■ **Task**:
Exact reproduction of all the entries is required, without any of their pictures.

■ **Data to process**:
Start of Block

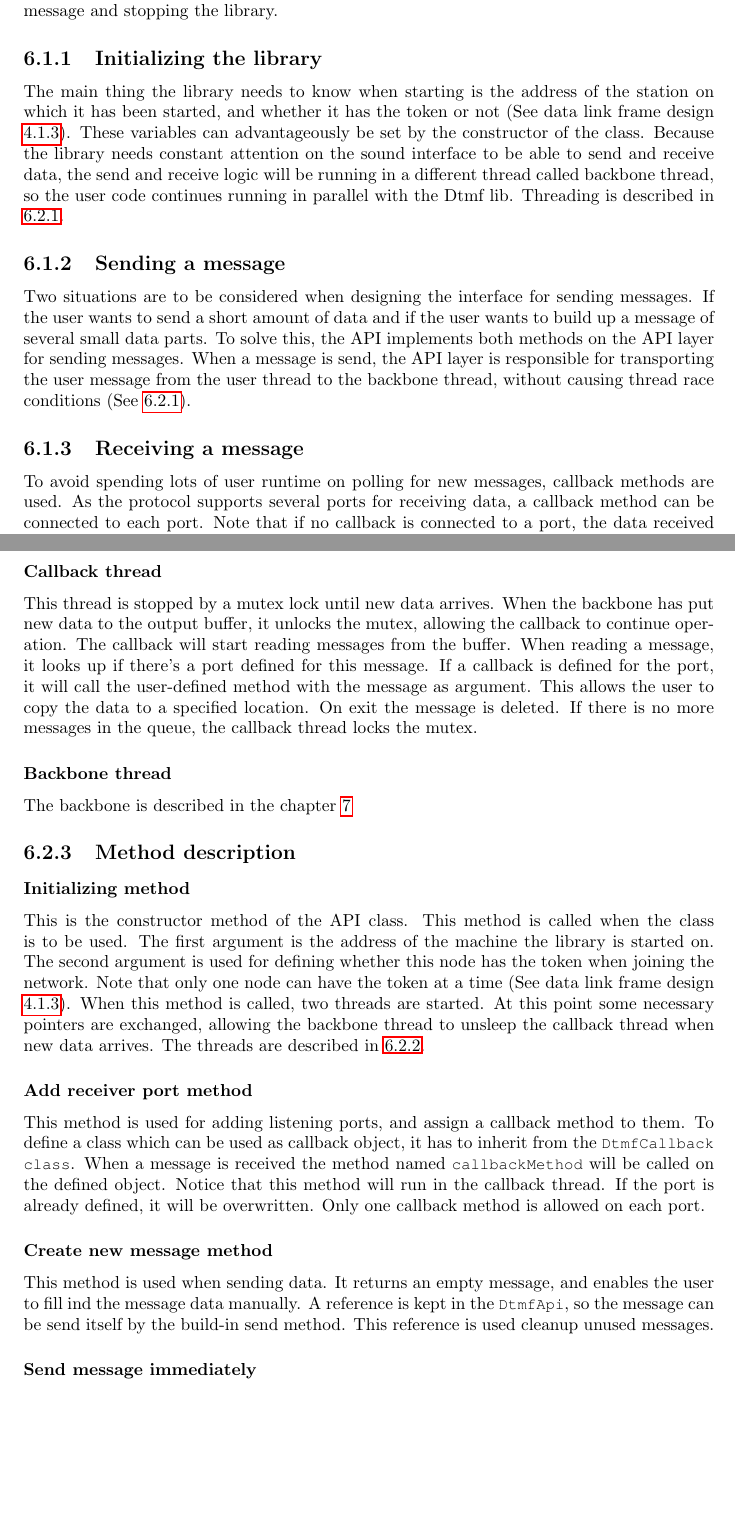
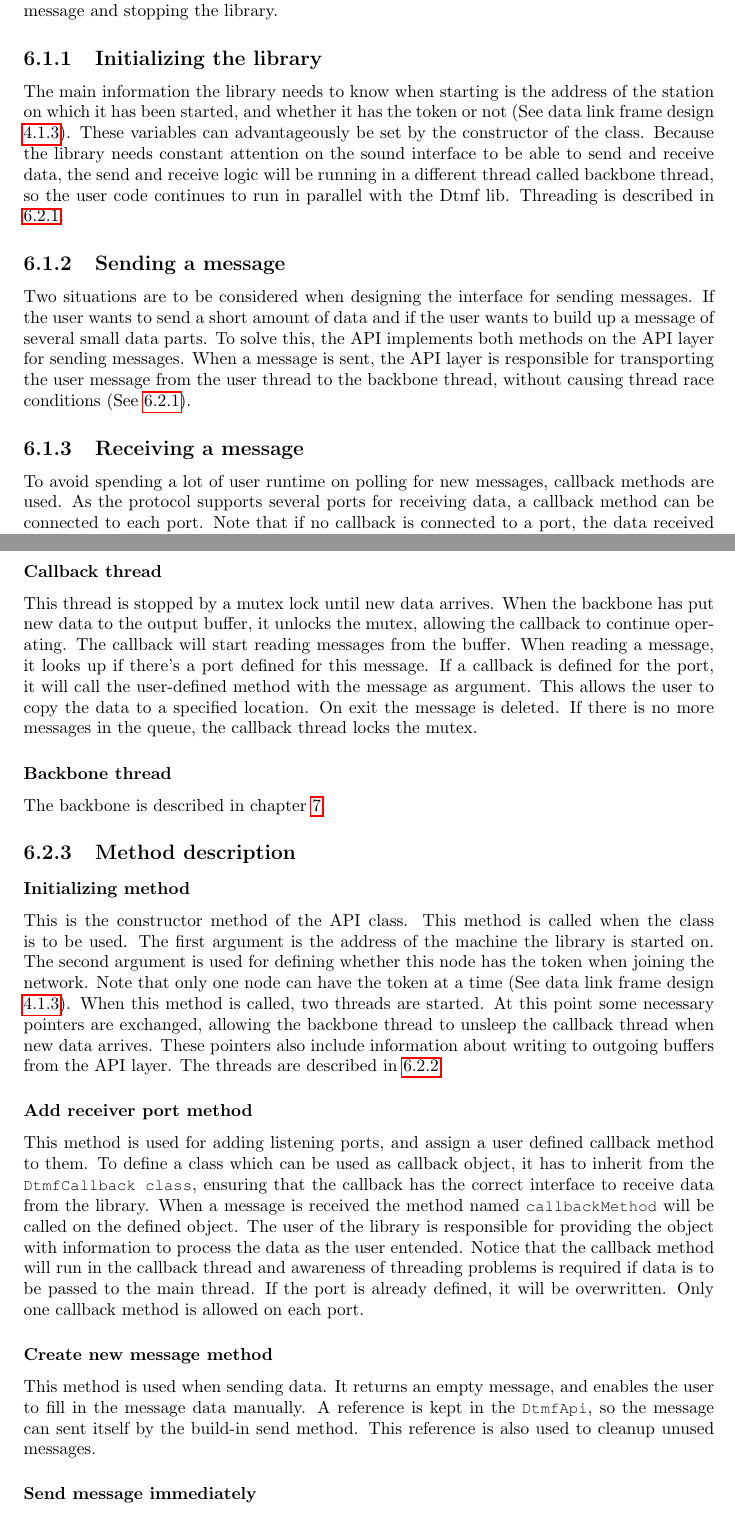
Before and after one commit to SDU-ROBTEK-ALLSTARS/SoundComReport, a LaTeX document (main.tex, which reads content/api/api.tex): two parts of pages 43 and 45 of 66, joined at a grey line, cut so that both start at the same text, the shorter picture padded with empty space. Compiled offline with pdfLaTeX; an older LaTeX class or package is replaced by its successor.

Commit message:
Corrections added and some new stuff written

```diff
--- a/content/api/api.tex
+++ b/content/api/api.tex
@@ -2,14 +2,14 @@
 The main responsibility for the API layer is to make it easy for the end user to set up and use the Dtmf library without the user having to worry about the layers below. The use of the API can be split into four parts: starting the library, sending a message, receiving a message and stopping the library.
 
 \subsection{Initializing the library}
-The main thing the library needs to know when starting is the address of the station on which it has been started, and whether it has the token or not (See data link frame design \ref{dll_frame_design}). These variables can  advantageously be set by the constructor of the class. Because the library needs constant attention on the sound interface to be able to send and receive data, the send and receive logic will be running in a different thread called backbone thread, so the user code continues running in parallel with the Dtmf lib. Threading is described in \ref{threading}.
+The main information the library needs to know when starting is the address of the station on which it has been started, and whether it has the token or not (See data link frame design \ref{dll_frame_design}). These variables can  advantageously be set by the constructor of the class. Because the library needs constant attention on the sound interface to be able to send and receive data, the send and receive logic will be running in a different thread called backbone thread, so the user code continues to run in parallel with the Dtmf lib. Threading is described in \ref{threading}.
 
 \subsection{Sending a message}
-Two situations are to be considered when designing the interface for sending messages. If the user wants to send a short amount of data and if the user wants to build up a message of several small data parts. To solve this, the API implements both methods on the API layer for sending messages. When a message is send, the API layer is responsible for transporting the user message from the user thread to the backbone thread, without causing thread race conditions (See \ref{thread_race_conditions}).
+Two situations are to be considered when designing the interface for sending messages. If the user wants to send a short amount of data and if the user wants to build up a message of several small data parts. To solve this, the API implements both methods on the API layer for sending messages. When a message is sent, the API layer is responsible for transporting the user message from the user thread to the backbone thread, without causing thread race conditions (See \ref{thread_race_conditions}).
 
 \subsection{Receiving a message}
 %To avoid the user to use lots of runtime on polling for new messages,
-To avoid spending lots of user runtime on polling for new messages, callback methods are used. As the protocol supports several ports for receiving data, a callback method can be connected to each port. Note that if no callback is connected to a port, the data received on this port will be discarded.
+To avoid spending a lot of user runtime on polling for new messages, callback methods are used. As the protocol supports several ports for receiving data, a callback method can be connected to each port. Note that if no callback is connected to a port, the data received on this port will be discarded.
 
 \subsection{Stopping the library}
 When closing the API, the allocated memory needs to be deallocated. This is done automatically by the deconstructor of the API. When the API deconstructor is called, it tells all threads to exit their tasks and shut down.
@@ -36,26 +36,26 @@ Two threads are spawned when the API layer is initialized. The general idea behi
 
 \subsubsection{Callback thread}
-This thread is stopped by a mutex lock until new data arrives. When the backbone has put new data to the output buffer, it unlocks the mutex, allowing the callback to continue operation. The callback will start reading messages from the buffer. When reading a message, it looks up if there's a port defined for this message. If a callback is defined for the port, it will call the user-defined method with the message as argument. This allows the user to copy the data to a specified location. On exit the message is deleted. If there is no more messages in the queue, the callback thread locks the mutex.
+This thread is stopped by a mutex lock until new data arrives. When the backbone has put new data to the output buffer, it unlocks the mutex, allowing the callback to continue operating. The callback will start reading messages from the buffer. When reading a message, it looks up if there's a port defined for this message. If a callback is defined for the port, it will call the user-defined method with the message as argument. This allows the user to copy the data to a specified location. On exit the message is deleted. If there is no more messages in the queue, the callback thread locks the mutex.
 
 \subsubsection{Backbone thread}
-The backbone is described in the chapter \ref{chap:backbone}
+The backbone is described in chapter \ref{chap:backbone}
 
 \subsection{Method description}
 \label{sub:api_method_description}
 %\subsubsection*{Public DtmfApi(unsigned char myAddress,bool hasToken);}
 \subsubsection{Initializing method}
-This is the constructor method of the API class. This method is called when the class is to be used. The first argument is the address of the machine the library is started on. The second argument is used for defining whether this node has the token when joining the network. Note that only one node can have the token at a time (See data link frame design \ref{dll_frame_design}). When this method is called, two threads are started. At this point some necessary pointers are exchanged, allowing the backbone thread to unsleep the callback thread when new data arrives. The threads are described in \ref{api_thread_description}.
+This is the constructor method of the API class. This method is called when the class is to be used. The first argument is the address of the machine the library is started on. The second argument is used for defining whether this node has the token when joining the network. Note that only one node can have the token at a time (See data link frame design \ref{dll_frame_design}). When this method is called, two threads are started. At this point some necessary pointers are exchanged, allowing the backbone thread to unsleep the callback thread when new data arrives. These pointers also include information about writing to outgoing buffers from the API layer. The threads are described in \ref{api_thread_description}.
 
 %\subsubsection*{Public void servicePort(unsigned char port, DtmfCallback * callbackMethod)}
 \subsubsection{Add receiver port method}
-This method is used for adding listening ports, and assign a callback method to them. To define a class which can be used as callback object, it has to inherit from the \custtt{DtmfCallback class}. When a message is received the method named \custtt{callbackMethod} will be called on the defined object. Notice that this method will run in the callback thread. If the port is already defined, it will be overwritten. Only one callback method is allowed on each port.
+This method is used for adding listening ports, and assign a user defined callback method to them. To define a class which can be used as callback object, it has to inherit from the \custtt{DtmfCallback class}, ensuring that the callback has the correct interface to receive data from the library. When a message is received the method named \custtt{callbackMethod} will be called on the defined object. The user of the library is responsible for providing the object with information to process the data as the user entended. Notice that the callback method will run in the callback thread and awareness of threading problems is required if data is to be passed to the main thread. If the port is already defined, it will be overwritten. Only one callback method is allowed on each port.
 
 %\subsubsection*{Public void makeToken();}
 %In case the token will get lost in the network, it is possible to manually insert a token with this method. When called the node on which it's called gets the token. Token passing method is documented here ??
 
 %\subsubsection*{Public DtmfOutMessage newMessage();}
 \subsubsection{Create new message method}
-This method is used when sending data. It returns an empty message, and enables the user to fill ind the message data manually. A reference is kept in the \custtt{DtmfApi}, so the message can be send itself by the build-in send method. This reference is used cleanup unused messages.
+This method is used when sending data. It returns an empty message, and enables the user to fill in the message data manually. A reference is kept in the \custtt{DtmfApi}, so the message can sent itself by the build-in send method. This reference is also used to cleanup unused messages.
 
 %\subsubsection*{Public void sendMessage(unsigned char rcvAddress, unsigned char rcvPort, char * data, unsigned long dataLength);}
 \subsubsection{Send message immediately}
```
Also changed, not shown: content/api/api.tex (12 more changed lines).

End of Block

■ **Solution below**:
Before and after one commit to SDU-ROBTEK-ALLSTARS/SoundComReport, a LaTeX document (main.tex, which reads content/api/api.tex): two parts of pages 43 and 45 of 66, joined at a grey line, cut so that both start at the same text, the shorter picture padded with empty space. Compiled offline with pdfLaTeX; an older LaTeX class or package is replaced by its successor.

Commit message:
Corrections added and some new stuff written

```diff
--- a/content/api/api.tex
+++ b/content/api/api.tex
@@ -2,14 +2,14 @@
 The main responsibility for the API layer is to make it easy for the end user to set up and use the Dtmf library without the user having to worry about the layers below. The use of the API can be split into four parts: starting the library, sending a message, receiving a message and stopping the library.
 
 \subsection{Initializing the library}
-The main thing the library needs to know when starting is the address of the station on which it has been started, and whether it has the token or not (See data link frame design \ref{dll_frame_design}). These variables can  advantageously be set by the constructor of the class. Because the library needs constant attention on the sound interface to be able to send and receive data, the send and receive logic will be running in a different thread called backbone thread, so the user code continues running in parallel with the Dtmf lib. Threading is described in \ref{threading}.
+The main information the library needs to know when starting is the address of the station on which it has been started, and whether it has the token or not (See data link frame design \ref{dll_frame_design}). These variables can  advantageously be set by the constructor of the class. Because the library needs constant attention on the sound interface to be able to send and receive data, the send and receive logic will be running in a different thread called backbone thread, so the user code continues to run in parallel with the Dtmf lib. Threading is described in \ref{threading}.
 
 \subsection{Sending a message}
-Two situations are to be considered when designing the interface for sending messages. If the user wants to send a short amount of data and if the user wants to build up a message of several small data parts. To solve this, the API implements both methods on the API layer for sending messages. When a message is send, the API layer is responsible for transporting the user message from the user thread to the backbone thread, without causing thread race conditions (See \ref{thread_race_conditions}).
+Two situations are to be considered when designing the interface for sending messages. If the user wants to send a short amount of data and if the user wants to build up a message of several small data parts. To solve this, the API implements both methods on the API layer for sending messages. When a message is sent, the API layer is responsible for transporting the user message from the user thread to the backbone thread, without causing thread race conditions (See \ref{thread_race_conditions}).
 
 \subsection{Receiving a message}
 %To avoid the user to use lots of runtime on polling for new messages,
-To avoid spending lots of user runtime on polling for new messages, callback methods are used. As the protocol supports several ports for receiving data, a callback method can be connected to each port. Note that if no callback is connected to a port, the data received on this port will be discarded.
+To avoid spending a lot of user runtime on polling for new messages, callback methods are used. As the protocol supports several ports for receiving data, a callback method can be connected to each port. Note that if no callback is connected to a port, the data received on this port will be discarded.
 
 \subsection{Stopping the library}
 When closing the API, the allocated memory needs to be deallocated. This is done automatically by the deconstructor of the API. When the API deconstructor is called, it tells all threads to exit their tasks and shut down.
@@ -36,26 +36,26 @@ Two threads are spawned when the API layer is initialized. The general idea behi
 
 \subsubsection{Callback thread}
-This thread is stopped by a mutex lock until new data arrives. When the backbone has put new data to the output buffer, it unlocks the mutex, allowing the callback to continue operation. The callback will start reading messages from the buffer. When reading a message, it looks up if there's a port defined for this message. If a callback is defined for the port, it will call the user-defined method with the message as argument. This allows the user to copy the data to a specified location. On exit the message is deleted. If there is no more messages in the queue, the callback thread locks the mutex.
+This thread is stopped by a mutex lock until new data arrives. When the backbone has put new data to the output buffer, it unlocks the mutex, allowing the callback to continue operating. The callback will start reading messages from the buffer. When reading a message, it looks up if there's a port defined for this message. If a callback is defined for the port, it will call the user-defined method with the message as argument. This allows the user to copy the data to a specified location. On exit the message is deleted. If there is no more messages in the queue, the callback thread locks the mutex.
 
 \subsubsection{Backbone thread}
-The backbone is described in the chapter \ref{chap:backbone}
+The backbone is described in chapter \ref{chap:backbone}
 
 \subsection{Method description}
 \label{sub:api_method_description}
 %\subsubsection*{Public DtmfApi(unsigned char myAddress,bool hasToken);}
 \subsubsection{Initializing method}
-This is the constructor method of the API class. This method is called when the class is to be used. The first argument is the address of the machine the library is started on. The second argument is used for defining whether this node has the token when joining the network. Note that only one node can have the token at a time (See data link frame design \ref{dll_frame_design}). When this method is called, two threads are started. At this point some necessary pointers are exchanged, allowing the backbone thread to unsleep the callback thread when new data arrives. The threads are described in \ref{api_thread_description}.
+This is the constructor method of the API class. This method is called when the class is to be used. The first argument is the address of the machine the library is started on. The second argument is used for defining whether this node has the token when joining the network. Note that only one node can have the token at a time (See data link frame design \ref{dll_frame_design}). When this method is called, two threads are started. At this point some necessary pointers are exchanged, allowing the backbone thread to unsleep the callback thread when new data arrives. These pointers also include information about writing to outgoing buffers from the API layer. The threads are described in \ref{api_thread_description}.
 
 %\subsubsection*{Public void servicePort(unsigned char port, DtmfCallback * callbackMethod)}
 \subsubsection{Add receiver port method}
-This method is used for adding listening ports, and assign a callback method to them. To define a class which can be used as callback object, it has to inherit from the \custtt{DtmfCallback class}. When a message is received the method named \custtt{callbackMethod} will be called on the defined object. Notice that this method will run in the callback thread. If the port is already defined, it will be overwritten. Only one callback method is allowed on each port.
+This method is used for adding listening ports, and assign a user defined callback method to them. To define a class which can be used as callback object, it has to inherit from the \custtt{DtmfCallback class}, ensuring that the callback has the correct interface to receive data from the library. When a message is received the method named \custtt{callbackMethod} will be called on the defined object. The user of the library is responsible for providing the object with information to process the data as the user entended. Notice that the callback method will run in the callback thread and awareness of threading problems is required if data is to be passed to the main thread. If the port is already defined, it will be overwritten. Only one callback method is allowed on each port.
 
 %\subsubsection*{Public void makeToken();}
 %In case the token will get lost in the network, it is possible to manually insert a token with this method. When called the node on which it's called gets the token. Token passing method is documented here ??
 
 %\subsubsection*{Public DtmfOutMessage newMessage();}
 \subsubsection{Create new message method}
-This method is used when sending data. It returns an empty message, and enables the user to fill ind the message data manually. A reference is kept in the \custtt{DtmfApi}, so the message can be send itself by the build-in send method. This reference is used cleanup unused messages.
+This method is used when sending data. It returns an empty message, and enables the user to fill in the message data manually. A reference is kept in the \custtt{DtmfApi}, so the message can sent itself by the build-in send method. This reference is also used to cleanup unused messages.
 
 %\subsubsection*{Public void sendMessage(unsigned char rcvAddress, unsigned char rcvPort, char * data, unsigned long dataLength);}
 \subsubsection{Send message immediately}
```
Also changed, not shown: content/api/api.tex (12 more changed lines).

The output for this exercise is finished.